Pope Benedict XVI issued a strong condemnation against Britain on Monday for enacting legislation protecting gays from workplace and housing discrimination.
After a confirmation that he would be visiting Britain later this year (the first such visit in 28 years), Benedict XVI seemed to imply that he wasn’t terrifically happy about it, announcing that the country’s equality laws had imposed “unjust limitations on the freedom of religious communities to act in accordance with their beliefs.”
Religions, incidentally, are exempt from Britain’s anti-discrimination legislation, granting Churches the ability to fire gay employees, or pass them over for promotion with impunity.
But this is an argument I hear time and time again—the idea that gay people are actually the intolerant ones, and equality legislation is all basically an attempt to limit religious freedom.
I’m not sure why it can’t go without saying, but that argument is dumb. Really, super dumb.

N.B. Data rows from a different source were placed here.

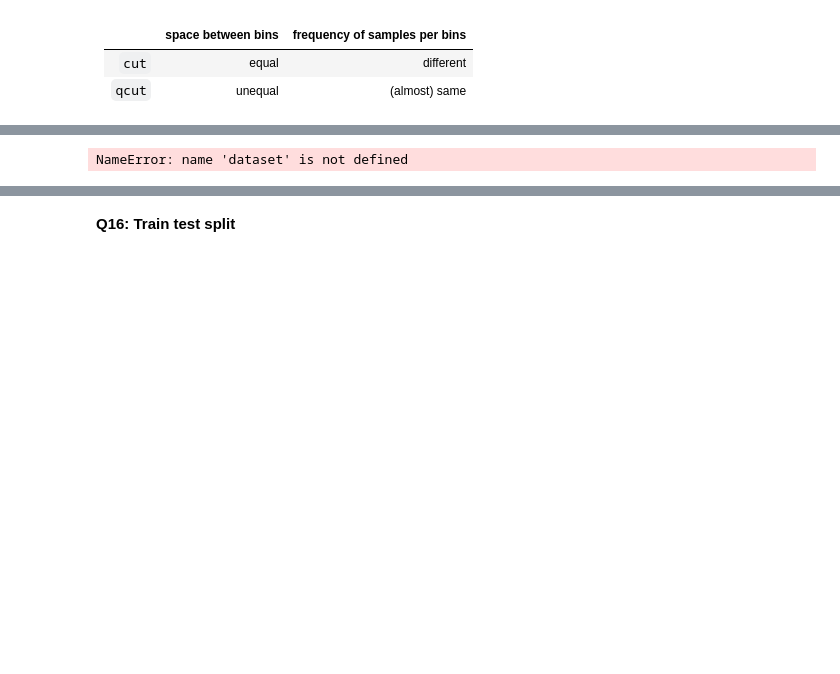
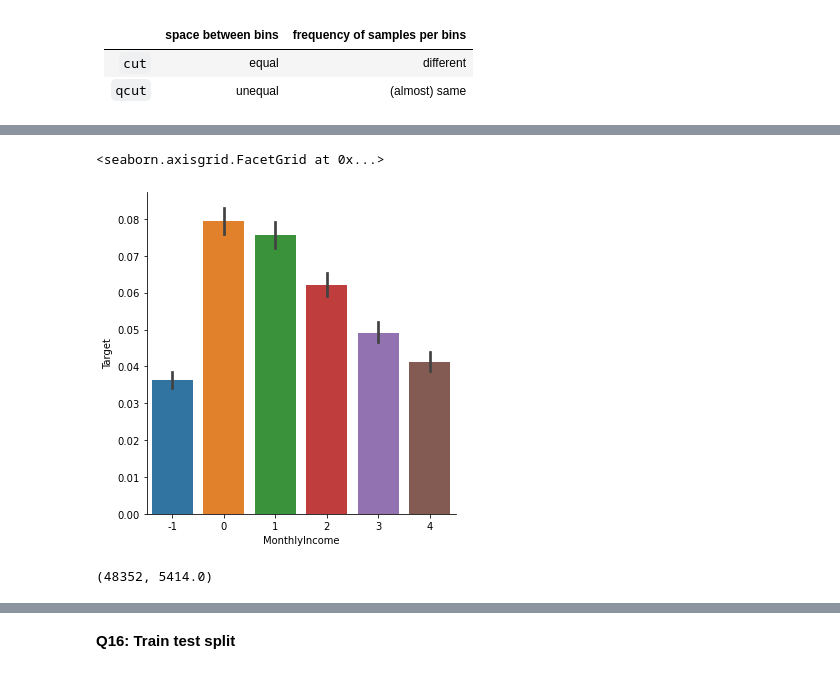
Before and after one commit to honghanhh/mci_python_31_level_1, a Jupyter notebook: Live Slides/Live Lecture 9/LongNP_Live_Lecture_09.ipynb, the cells around one changed output, grey strips where cells are left out. Cells and saved outputs as stored; diff of their text form; code cells hidden in the pictures; blank space fills up the shorter version.

```diff
--- a/Live Slides/Live Lecture 9/LongNP_Live_Lecture_09.ipynb
+++ b/Live Slides/Live Lecture 9/LongNP_Live_Lecture_09.ipynb
@@ -320,6 +363,7 @@ NameError: name 'dataset' is not defined
 # %%
-#sns.catplot(data=dataset, x='MonthlyIncome', y='Target', kind='bar');
-dataset.MonthlyIncome.isnull().sum(), dataset.MonthlyIncome.median()
+dataset.MonthlyIncome = pd.qcut(dataset.MonthlyIncome.values,5).codes
+sns.catplot(data = dataset,x='MonthlyIncome',y= 'Target',kind = 'bar')
 # %% [output]
-NameError: name 'dataset' is not defined
+<seaborn.axisgrid.FacetGrid at 0x...>
+[figure, added]
 # %%
@@ -326,0 +371,4 @@ dataset.MonthlyIncome.isnull().sum(), dataset.MonthlyIncome.median()
+# %%
+dataset.MonthlyIncome.isnull().sum(), dataset.MonthlyIncome.median()
+# %% [output]
+(48352, 5414.0)
```
Also changed, not shown: parts of 25 cells of this notebook.
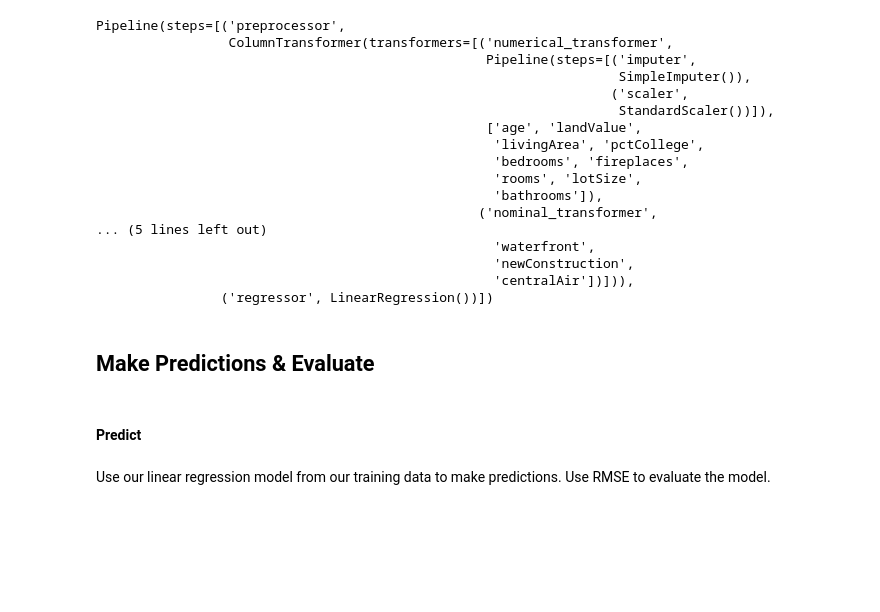
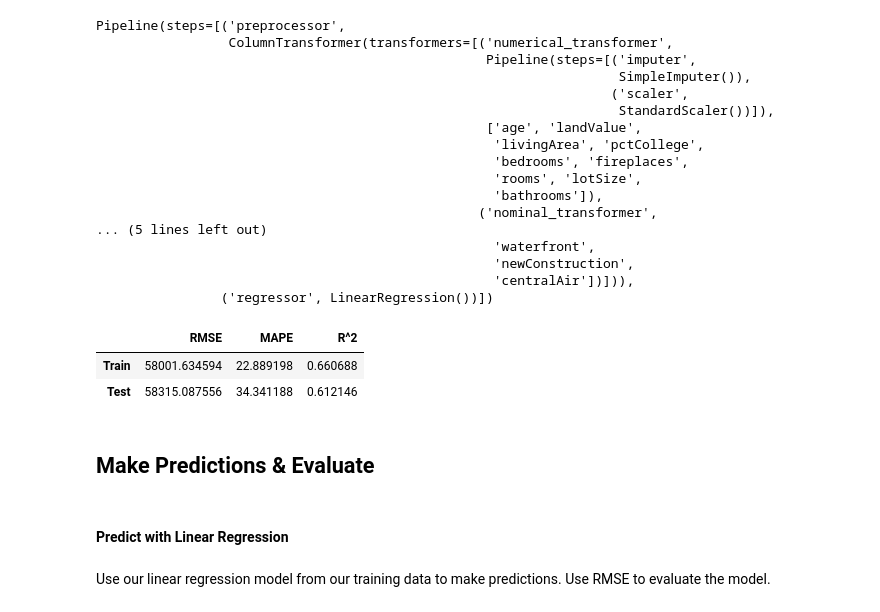
Before and after one commit to jaydenhooper/Predict-House-Prices, a Jupyter notebook: Assignment 1.ipynb, the cells around one changed output. Saved outputs shown, nothing was run; the diff lists cells and outputs as text; code cells hidden in the pictures; blank space fills up the shorter version.

Commit message:
Updated evaluation for regression

```diff
--- a/Assignment 1.ipynb
+++ b/Assignment 1.ipynb
@@ -334,10 +320,33 @@ Pipeline(steps=[('preprocessor',
                                                    'newConstruction',
                                                    'centralAir'])])),
                 ('regressor', LinearRegression())])
+# %%
+def all_metrics(model, X_train, y_train, X_test, y_test):
+    train_predictions = model.fit(X_train, y_train).predict(X_train)
+    train_RMSE, train_MAPE, train_R_squared = metrics(model, train_predictions, X_train, y_train)
+    test_predictions = model.fit(X_train, y_train).predict(X_test)
+    test_RMSE, test_MAPE, test_R_squared = metrics(model, test_predictions, X_test, y_test)
+    RMSE = [train_RMSE, test_RMSE]
+    MAPE = [train_MAPE, test_MAPE]
+    R_squared = [train_R_squared, test_R_squared]
+    titles = ["Train", "Test"]
+    return pd.DataFrame({"RMSE": RMSE, "MAPE": MAPE, "R^2": R_squared}, index=[titles])
+
+def metrics(model, predictions, X, y):
+    RMSE = np.sqrt(mean_squared_error(y, predictions))
+    MAPE = (np.mean(np.abs((y - predictions) / y))) * 100
+    R_squared = model.score(X, y)
+    return RMSE, MAPE, R_squared
+
+all_metrics(lr_model, X_train, y_train, X_test, y_test)
+# %% [output]
+|  | RMSE | MAPE | R^2 |
+| Train | 58001.634594 | 22.889198 | 0.660688 |
+| Test | 58315.087556 | 34.341188 | 0.612146 |
 # %% [markdown]
 ## Make Predictions & Evaluate
 # %% [markdown]
-#### Predict
+#### Predict with Linear Regression
 # %% [markdown]
 Use our linear regression model from our training data to make predictions. Use RMSE to evaluate the model.
 # %%
```
Also changed, not shown: parts of 49 cells of this notebook, 1 other file.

The premise is essentially that tolerance means tolerating intolerance. We gay people, they imply, should submit ourselves to being treated as inferior, turn an accepting cheek to lobbying efforts to have us fired from our jobs, evicted from our homes, denied the equal right to civil marriage, and worse. Otherwise, it follows, we gays are restricting religious freedoms.
If there were gay lobby groups seeking constitutional amendments to ban religious marriage, attempting to gain the right to fire and evict religious people from their jobs, or seeking to deny religious people civil services, well, then these kooks can speak of intolerant gays trying to limit religious freedoms, but until then—they can apply their own standards of freedom and see who’s intolerant of whom.
- Pope’s swipe at UK equality laws provokes foes [Washington Post]
- Anger as pope condemns Britain’s gay-friendly laws [Tolerance.ca]